It could be 2022 before the scheme is completed.
The news emerged yesterday as city centre traders breathed a sigh of relief after the city escaped major damage from two flooding events on Sunday.
Low pressure, a high spring tide, and easterly winds combined to drive a tidal surge up the harbour towards the city centre on Sunday morning, and again in the evening.
Water poured on to streets in low-lying areas such as Union Quay, Morrison’s Quay, South Terrace, Georges Quay, South Mall, Proby’s Quay, French’s Quay, Crosses Green, Sharman Crawford St, Wandesford Quay, and Lavitts Quay.
The flooding around South Terrace was exacerbated by heavy rainfall and surface water run-off.
City centre traders criticised the slow progress on the delivery of flood defences seven years on from the devastating 2009 flood.
Lawrence Owens, the chief executive of Cork Business Association, said they will ramp up pressure on the OPW and elected public representatives to deliver a scheme soon.
“We have to continue to lobby, and raise the ante to ensure the works are delivered,” he said, adding that in the urgency to deliver flood defences, the quick and easy option of “throwing up concrete walls” must be avoided.
“It must be done sensitively,” he said. “Flood defences in the city must be done in an aesthetically pleasing way, like what was done in Waterford.
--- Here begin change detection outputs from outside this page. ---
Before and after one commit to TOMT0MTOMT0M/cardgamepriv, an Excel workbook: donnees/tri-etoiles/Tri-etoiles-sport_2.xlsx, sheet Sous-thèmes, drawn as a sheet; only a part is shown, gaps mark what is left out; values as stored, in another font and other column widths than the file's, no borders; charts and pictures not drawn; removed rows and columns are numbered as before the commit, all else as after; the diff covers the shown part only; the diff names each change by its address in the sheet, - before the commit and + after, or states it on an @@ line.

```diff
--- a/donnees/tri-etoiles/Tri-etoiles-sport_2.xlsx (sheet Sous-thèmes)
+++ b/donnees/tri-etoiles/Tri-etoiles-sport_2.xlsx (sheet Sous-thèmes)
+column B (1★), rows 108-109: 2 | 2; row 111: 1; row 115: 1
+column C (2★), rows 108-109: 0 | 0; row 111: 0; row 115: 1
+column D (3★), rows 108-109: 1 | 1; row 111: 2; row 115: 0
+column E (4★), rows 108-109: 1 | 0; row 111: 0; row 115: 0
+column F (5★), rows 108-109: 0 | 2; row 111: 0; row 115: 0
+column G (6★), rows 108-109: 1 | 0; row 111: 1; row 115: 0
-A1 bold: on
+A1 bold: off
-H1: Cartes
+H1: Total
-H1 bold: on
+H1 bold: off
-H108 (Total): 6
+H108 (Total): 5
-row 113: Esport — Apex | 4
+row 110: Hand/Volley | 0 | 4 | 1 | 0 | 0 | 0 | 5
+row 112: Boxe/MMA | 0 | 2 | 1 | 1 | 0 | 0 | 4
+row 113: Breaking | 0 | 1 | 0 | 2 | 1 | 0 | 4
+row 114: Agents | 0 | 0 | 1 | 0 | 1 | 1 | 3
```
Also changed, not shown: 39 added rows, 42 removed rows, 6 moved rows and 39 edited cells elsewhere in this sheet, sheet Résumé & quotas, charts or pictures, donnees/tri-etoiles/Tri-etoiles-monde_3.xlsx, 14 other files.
The river must still be part of the fabric of our city.”
Mr Owens said the issue of reinsurance will then have to be addressed, with insurers being compelled to provide insurance to uninsured businesses who will benefit from the flood defences.